The flurry of December birthdays keeps me so busy that I don't get to do everything I'd like to do during the month. Like caroling. I've always wanted to go old-fashioned Christmas caroling, where you get a group together to go door-to-door around the neighborhood singing, wearing muffs and sipping wassail. But I'm afraid that even if I found the time to cajole a group of friends and family into actually dressing up like Victorians and singing at people's doors, we'd be arrested. So I've decided that I'm just going to carol on my own continually through the month of December. That way, everyone can enjoy my off-key rendition of "Mele Kalikimaka" while I'm cleaning, baking, shopping, and wrapping birthday presents in nondenominational clear plastic.
Another thing I'd like to do that I never have time for is make decorations. Unfortunately, my lack of talent and artistic ability makes it really difficult for me to create things like the adorable felted wool owl ornaments that I've seen on Pinterest. Even those projects that claim to be "easy" and "made with materials you already have on hand" are anything but. Last year, in my attempt to find something the kids and I could make in a couple of hours with things we had "on hand," there weren't a lot of choices. (And I wasn't about to make the trip to Menards to get anything.) I don't have on hand different sized embroidery hoops, rolls of canvas, or metal primer. In fact, the only project I found that we could make with materials we actually had were these pathetic-looking trees made of twigs. And when I told my kids that we had to gather the twigs first, Sam argued that if we had to go out to the yard to gather the twigs, then that wasn't really something we had "on hand." (He's lucky Santa left him anything last year.)

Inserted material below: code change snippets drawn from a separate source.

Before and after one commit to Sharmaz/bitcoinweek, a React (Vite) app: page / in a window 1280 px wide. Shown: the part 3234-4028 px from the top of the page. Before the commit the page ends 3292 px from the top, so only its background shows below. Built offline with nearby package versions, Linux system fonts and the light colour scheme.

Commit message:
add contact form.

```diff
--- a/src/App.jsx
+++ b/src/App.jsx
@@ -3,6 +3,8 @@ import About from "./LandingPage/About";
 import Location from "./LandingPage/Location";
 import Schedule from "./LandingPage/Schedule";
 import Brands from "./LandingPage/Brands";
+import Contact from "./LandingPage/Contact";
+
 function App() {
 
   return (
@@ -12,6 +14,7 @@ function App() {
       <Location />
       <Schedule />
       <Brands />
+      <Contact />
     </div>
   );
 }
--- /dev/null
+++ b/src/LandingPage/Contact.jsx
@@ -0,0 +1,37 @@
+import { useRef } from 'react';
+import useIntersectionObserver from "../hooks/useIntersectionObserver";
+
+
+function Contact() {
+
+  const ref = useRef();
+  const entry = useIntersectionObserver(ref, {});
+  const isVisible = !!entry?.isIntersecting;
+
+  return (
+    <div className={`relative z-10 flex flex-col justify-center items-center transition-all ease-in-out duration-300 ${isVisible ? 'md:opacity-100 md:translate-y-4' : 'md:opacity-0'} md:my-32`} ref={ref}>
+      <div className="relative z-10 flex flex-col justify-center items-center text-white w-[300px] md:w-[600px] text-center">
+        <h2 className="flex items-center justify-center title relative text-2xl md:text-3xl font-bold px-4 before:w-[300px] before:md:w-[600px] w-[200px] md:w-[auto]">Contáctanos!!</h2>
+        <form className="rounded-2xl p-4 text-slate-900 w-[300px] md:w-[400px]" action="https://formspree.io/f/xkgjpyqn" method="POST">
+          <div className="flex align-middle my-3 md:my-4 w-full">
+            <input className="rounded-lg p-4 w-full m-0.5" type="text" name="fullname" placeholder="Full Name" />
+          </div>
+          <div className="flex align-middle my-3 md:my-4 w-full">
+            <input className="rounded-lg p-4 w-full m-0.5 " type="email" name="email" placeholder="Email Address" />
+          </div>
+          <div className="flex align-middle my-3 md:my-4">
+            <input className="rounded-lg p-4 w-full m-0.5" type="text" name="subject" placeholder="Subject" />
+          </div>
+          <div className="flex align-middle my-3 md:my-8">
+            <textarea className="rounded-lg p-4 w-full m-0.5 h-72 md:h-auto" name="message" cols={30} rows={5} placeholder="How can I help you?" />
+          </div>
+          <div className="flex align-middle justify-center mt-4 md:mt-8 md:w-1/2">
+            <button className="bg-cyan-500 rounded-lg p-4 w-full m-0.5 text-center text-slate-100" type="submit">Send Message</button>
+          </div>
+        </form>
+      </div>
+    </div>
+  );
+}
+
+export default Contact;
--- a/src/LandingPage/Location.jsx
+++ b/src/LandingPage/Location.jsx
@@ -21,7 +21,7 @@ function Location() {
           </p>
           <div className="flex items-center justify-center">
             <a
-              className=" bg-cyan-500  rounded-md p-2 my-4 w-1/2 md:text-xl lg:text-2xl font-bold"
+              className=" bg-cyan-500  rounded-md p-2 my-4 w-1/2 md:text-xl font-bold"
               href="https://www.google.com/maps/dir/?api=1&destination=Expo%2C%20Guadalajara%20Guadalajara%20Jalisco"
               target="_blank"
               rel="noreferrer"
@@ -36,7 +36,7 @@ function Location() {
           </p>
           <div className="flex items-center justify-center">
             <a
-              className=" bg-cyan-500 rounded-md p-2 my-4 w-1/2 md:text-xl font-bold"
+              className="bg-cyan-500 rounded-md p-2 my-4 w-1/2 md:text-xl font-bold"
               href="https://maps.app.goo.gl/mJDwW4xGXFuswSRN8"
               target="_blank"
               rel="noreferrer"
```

So here we are, nearing the middle of November, and I can feel the minutes ticking ever closer to December and the boom of birthdays. You know, I didn't appreciate it when I was young and didn't do anything in December except make an ornament in Sunday School and watch A Charlie Brown Christmas. I might have done more, except I also spent an inordinate amount of time compiling a detailed list of everything I wanted out of the Sears catalog and being disappointed every year on Christmas morning when not one thing from my list was under the tree. I could elaborate, but that's a story for another time. Perhaps after I finish therapy. And included in my therapy sessions will be the trauma I suffered by hearing Bing Crosby at Menards in September.